Could you repeat the records below exactly, leaving out any pictures?

(AVAILABLE DATA)

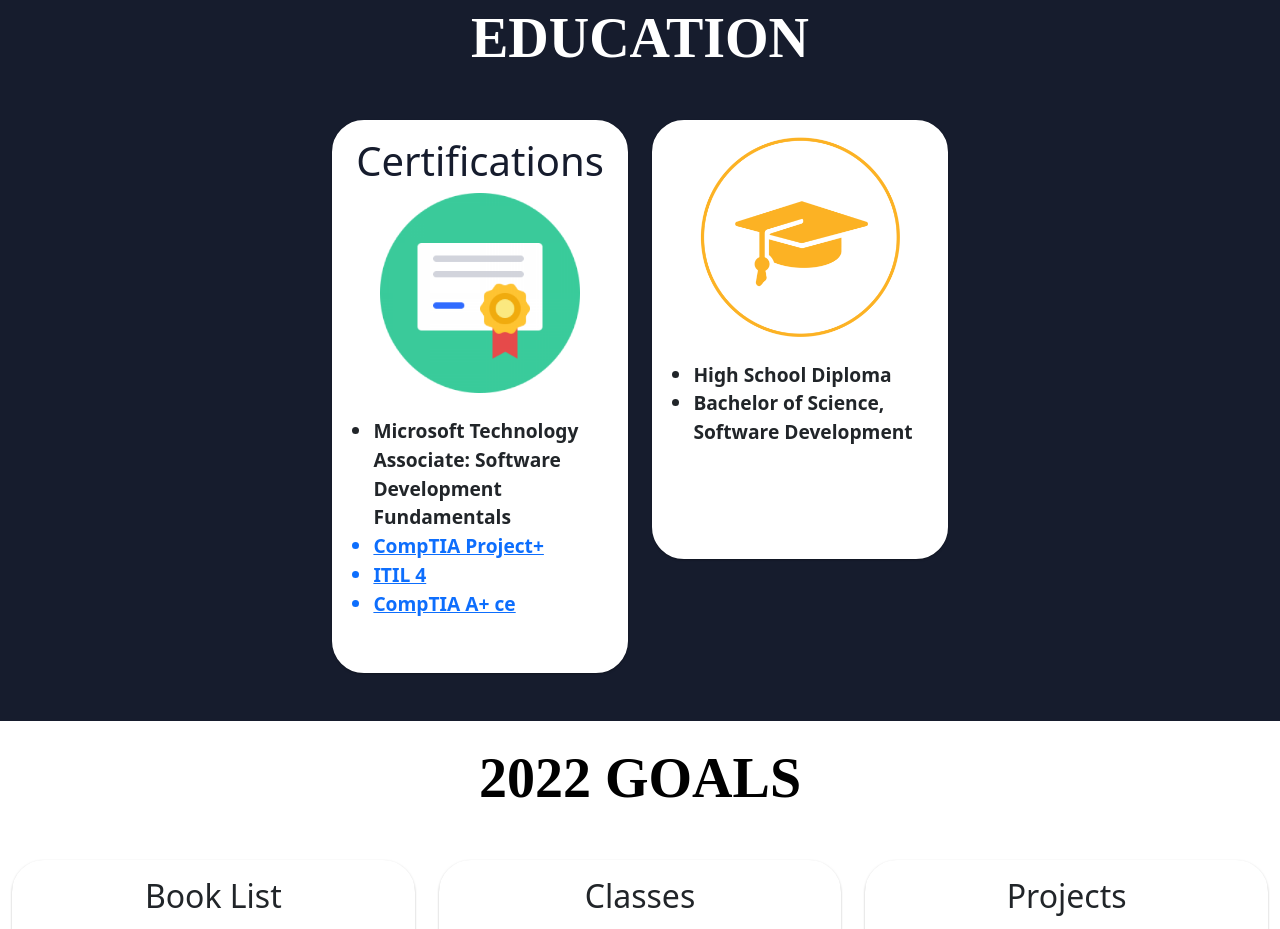
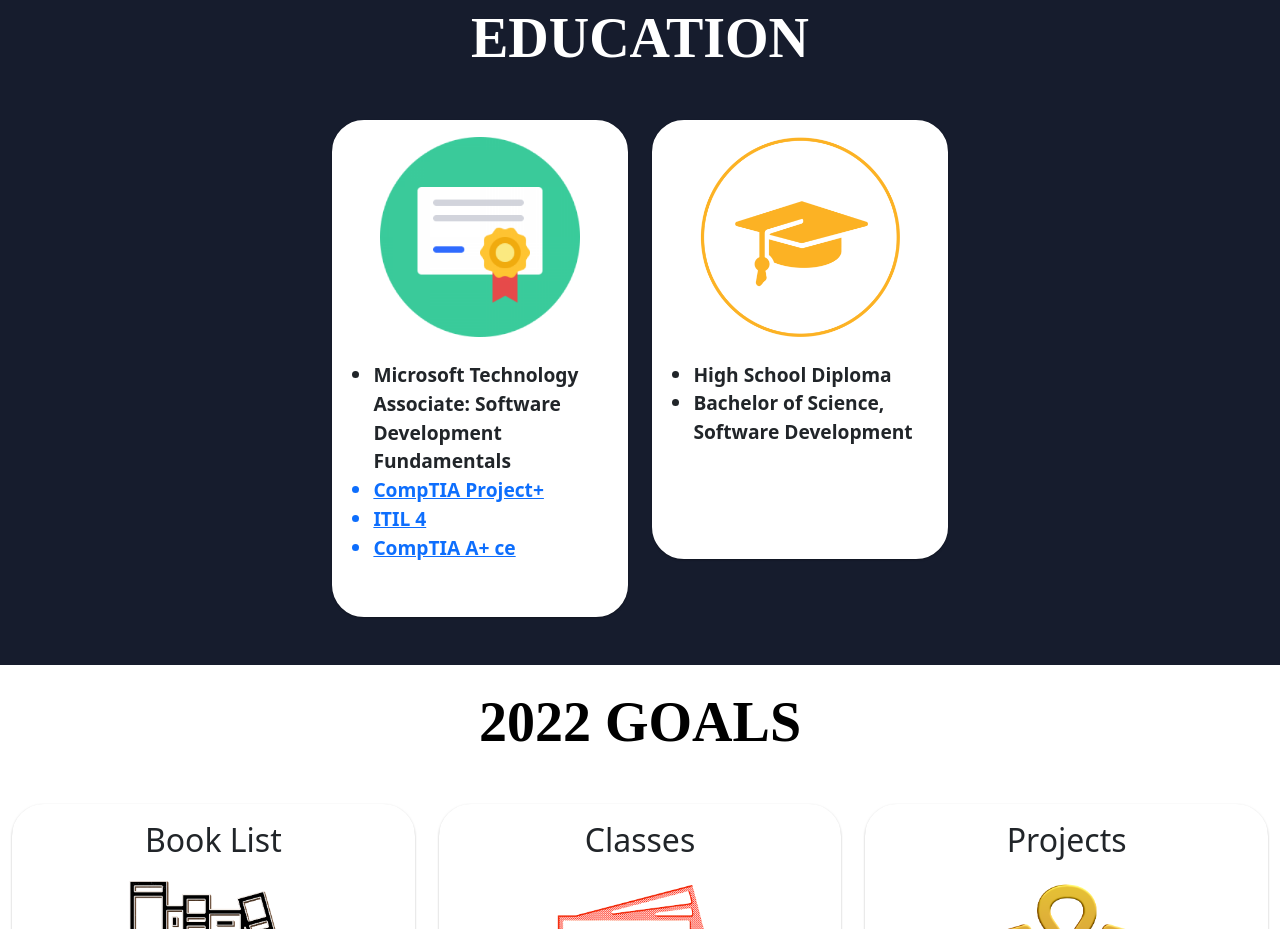
Before and after one commit to justin-yamamoto/justin-yamamoto.github.io, a plain HTML site: page index.html in a window 1280 px wide. Shown: the part 5560-6489 px from the top of the page. Drawn offline with nearby package versions, Linux system fonts and the light colour scheme; a script that the page names is missing.

Commit message:
Update index.html

```diff
--- a/index.html
+++ b/index.html
@@ -227,8 +227,8 @@
     <h1 class="m-4">Education</h1>
     <div class="col-lg-3">
       <div class="container-fluid education mt-4 mb-5 educationimg">
-        <h2 class="pt-2">Certifications</h2>
-        <img src="images\certification.png">
+
+        <img src="images\certification.png" class="pt-2">
         <div class="educationlist mt-4">
         <ul>
           <li>Microsoft Technology Associate: Software Development Fundamentals</li>
```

(End AVAILABLE DATA)

• _TASK ANSWER_
Before and after one commit to justin-yamamoto/justin-yamamoto.github.io, a plain HTML site: page index.html in a window 1280 px wide. Shown: the part 5560-6489 px from the top of the page. Drawn offline with nearby package versions, Linux system fonts and the light colour scheme; a script that the page names is missing.

Commit message:
Update index.html

```diff
--- a/index.html
+++ b/index.html
@@ -227,8 +227,8 @@
     <h1 class="m-4">Education</h1>
     <div class="col-lg-3">
       <div class="container-fluid education mt-4 mb-5 educationimg">
-        <h2 class="pt-2">Certifications</h2>
-        <img src="images\certification.png">
+
+        <img src="images\certification.png" class="pt-2">
         <div class="educationlist mt-4">
         <ul>
           <li>Microsoft Technology Associate: Software Development Fundamentals</li>
```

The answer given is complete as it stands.